Real estate magnate’s Middle Peninsula farm provides sanctuary for animals
Anyplace else, General Jackson probably would’ve been euthanized. Several veterinarians have recommended it. Ever since he was a foal, the Tennessee walking horse has suffered health problems, including laminitis, a painful hoof condition that requires constant attention. But “The General,” as he’s fondly known, had the luck to be born where respect for animals is unconditional, come as they may.
Holly Point Farm, the country home of real estate developer Ramon W. Breeden Jr. and his wife Lucy Breeden, is a pastoral 400-acre animal paradise that has evolved over 44 years from a retreat to a sanctuary.
Past its iron gates is an arrow-straight driveway lined by ancient pines, sweetgums and oaks – some old enough to have witnessed the birth of this nation.
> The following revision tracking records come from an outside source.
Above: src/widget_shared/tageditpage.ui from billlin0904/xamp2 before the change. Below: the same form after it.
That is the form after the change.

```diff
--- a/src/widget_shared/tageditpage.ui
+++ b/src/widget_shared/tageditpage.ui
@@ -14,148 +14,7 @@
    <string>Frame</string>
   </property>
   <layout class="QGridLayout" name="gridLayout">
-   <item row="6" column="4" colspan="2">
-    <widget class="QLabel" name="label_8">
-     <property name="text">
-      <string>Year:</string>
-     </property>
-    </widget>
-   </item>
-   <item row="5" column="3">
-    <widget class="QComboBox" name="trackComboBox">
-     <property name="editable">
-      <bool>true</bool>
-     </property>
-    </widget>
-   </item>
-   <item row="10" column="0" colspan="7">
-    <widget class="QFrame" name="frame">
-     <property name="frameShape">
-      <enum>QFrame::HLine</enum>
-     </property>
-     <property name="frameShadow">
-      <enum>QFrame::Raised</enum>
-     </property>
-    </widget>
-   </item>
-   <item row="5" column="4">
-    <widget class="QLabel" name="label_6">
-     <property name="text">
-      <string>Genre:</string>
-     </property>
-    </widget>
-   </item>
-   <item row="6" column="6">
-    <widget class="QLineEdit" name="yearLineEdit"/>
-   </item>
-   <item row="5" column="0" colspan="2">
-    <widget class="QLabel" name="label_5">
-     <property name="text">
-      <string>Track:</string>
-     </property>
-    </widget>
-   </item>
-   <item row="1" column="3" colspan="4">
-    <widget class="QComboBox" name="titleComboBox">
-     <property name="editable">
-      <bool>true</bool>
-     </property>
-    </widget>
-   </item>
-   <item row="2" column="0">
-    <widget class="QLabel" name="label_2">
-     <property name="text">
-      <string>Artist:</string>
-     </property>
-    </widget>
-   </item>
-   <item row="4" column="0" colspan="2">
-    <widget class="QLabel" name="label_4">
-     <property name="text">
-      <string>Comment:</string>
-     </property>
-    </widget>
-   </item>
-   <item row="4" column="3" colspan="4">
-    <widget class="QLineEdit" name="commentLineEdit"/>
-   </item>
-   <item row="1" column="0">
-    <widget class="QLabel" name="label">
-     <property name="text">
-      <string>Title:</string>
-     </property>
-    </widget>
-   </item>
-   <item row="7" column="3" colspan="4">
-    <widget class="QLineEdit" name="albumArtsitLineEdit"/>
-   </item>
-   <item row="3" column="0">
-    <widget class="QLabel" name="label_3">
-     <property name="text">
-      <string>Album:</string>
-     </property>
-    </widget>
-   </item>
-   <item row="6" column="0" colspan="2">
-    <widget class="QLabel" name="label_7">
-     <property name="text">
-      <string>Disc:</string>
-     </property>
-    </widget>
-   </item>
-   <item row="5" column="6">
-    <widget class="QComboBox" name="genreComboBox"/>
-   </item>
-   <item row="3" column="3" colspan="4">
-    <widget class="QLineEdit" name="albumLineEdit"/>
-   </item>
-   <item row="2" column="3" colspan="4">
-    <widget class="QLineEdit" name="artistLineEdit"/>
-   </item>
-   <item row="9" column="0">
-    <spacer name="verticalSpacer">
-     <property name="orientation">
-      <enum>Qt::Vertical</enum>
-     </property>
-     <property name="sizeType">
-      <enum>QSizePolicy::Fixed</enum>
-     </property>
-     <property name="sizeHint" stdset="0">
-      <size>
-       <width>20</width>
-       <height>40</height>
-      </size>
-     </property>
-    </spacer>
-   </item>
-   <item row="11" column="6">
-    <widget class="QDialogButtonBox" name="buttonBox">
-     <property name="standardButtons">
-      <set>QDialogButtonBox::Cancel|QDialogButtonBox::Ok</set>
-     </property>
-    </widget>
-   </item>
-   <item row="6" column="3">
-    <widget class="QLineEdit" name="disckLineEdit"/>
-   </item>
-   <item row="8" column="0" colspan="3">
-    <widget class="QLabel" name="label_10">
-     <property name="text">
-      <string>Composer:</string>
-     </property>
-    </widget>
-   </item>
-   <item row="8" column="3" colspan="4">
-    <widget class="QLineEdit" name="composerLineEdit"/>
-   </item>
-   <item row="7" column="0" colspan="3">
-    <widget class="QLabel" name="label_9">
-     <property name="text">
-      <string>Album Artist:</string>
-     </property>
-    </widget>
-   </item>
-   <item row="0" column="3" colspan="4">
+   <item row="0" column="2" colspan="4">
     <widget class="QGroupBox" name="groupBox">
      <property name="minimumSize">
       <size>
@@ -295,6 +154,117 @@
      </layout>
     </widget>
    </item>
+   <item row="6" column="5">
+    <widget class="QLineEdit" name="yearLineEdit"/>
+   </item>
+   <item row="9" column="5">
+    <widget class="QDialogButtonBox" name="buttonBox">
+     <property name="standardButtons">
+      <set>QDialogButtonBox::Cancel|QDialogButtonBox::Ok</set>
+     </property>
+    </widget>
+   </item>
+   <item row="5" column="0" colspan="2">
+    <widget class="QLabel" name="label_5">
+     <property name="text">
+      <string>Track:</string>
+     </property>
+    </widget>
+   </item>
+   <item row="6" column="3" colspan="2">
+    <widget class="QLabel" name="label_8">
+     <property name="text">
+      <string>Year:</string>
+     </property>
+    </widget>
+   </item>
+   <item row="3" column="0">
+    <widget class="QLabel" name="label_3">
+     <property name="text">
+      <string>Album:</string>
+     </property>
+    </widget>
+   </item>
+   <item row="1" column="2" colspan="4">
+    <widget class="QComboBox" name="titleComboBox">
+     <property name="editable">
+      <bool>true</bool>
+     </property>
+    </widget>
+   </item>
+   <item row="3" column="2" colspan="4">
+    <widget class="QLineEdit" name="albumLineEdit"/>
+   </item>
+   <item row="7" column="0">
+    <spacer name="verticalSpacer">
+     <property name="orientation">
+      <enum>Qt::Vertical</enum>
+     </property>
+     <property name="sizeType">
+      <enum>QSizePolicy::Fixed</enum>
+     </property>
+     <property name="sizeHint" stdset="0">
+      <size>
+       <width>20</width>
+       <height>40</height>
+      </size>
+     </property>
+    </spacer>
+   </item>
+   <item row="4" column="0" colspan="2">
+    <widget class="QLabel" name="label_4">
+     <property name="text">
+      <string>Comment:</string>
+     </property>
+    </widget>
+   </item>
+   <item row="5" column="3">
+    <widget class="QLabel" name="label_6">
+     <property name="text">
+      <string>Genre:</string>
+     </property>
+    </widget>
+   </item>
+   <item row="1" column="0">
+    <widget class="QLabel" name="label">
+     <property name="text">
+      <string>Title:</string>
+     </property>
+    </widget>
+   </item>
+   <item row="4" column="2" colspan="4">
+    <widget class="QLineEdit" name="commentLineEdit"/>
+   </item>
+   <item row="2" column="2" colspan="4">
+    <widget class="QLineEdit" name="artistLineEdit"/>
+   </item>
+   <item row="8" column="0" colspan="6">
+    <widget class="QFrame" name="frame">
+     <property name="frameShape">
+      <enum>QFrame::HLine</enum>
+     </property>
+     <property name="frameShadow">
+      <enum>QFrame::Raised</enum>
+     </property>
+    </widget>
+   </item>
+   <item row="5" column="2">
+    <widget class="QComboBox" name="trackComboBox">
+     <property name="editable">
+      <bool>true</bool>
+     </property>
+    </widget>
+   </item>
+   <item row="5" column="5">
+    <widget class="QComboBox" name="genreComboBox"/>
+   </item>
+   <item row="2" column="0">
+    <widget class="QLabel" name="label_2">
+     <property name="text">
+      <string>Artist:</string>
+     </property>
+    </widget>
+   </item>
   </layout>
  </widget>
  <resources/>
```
Visitors are greeted by a herd of languid black angus, chewing cud and swatting flies with their tails, relaxing in the shade of an open forest without fear of ever seeing the inside of a slaughterhouse.
In 1961 he founded The Breeden Company – now one of the nation’s leading real estate development firms. And when his grit secured success, Breeden purchased a farm near Charlottesville. Eventually, he wanted something closer to Hampton Roads, where he was busy building a business empire.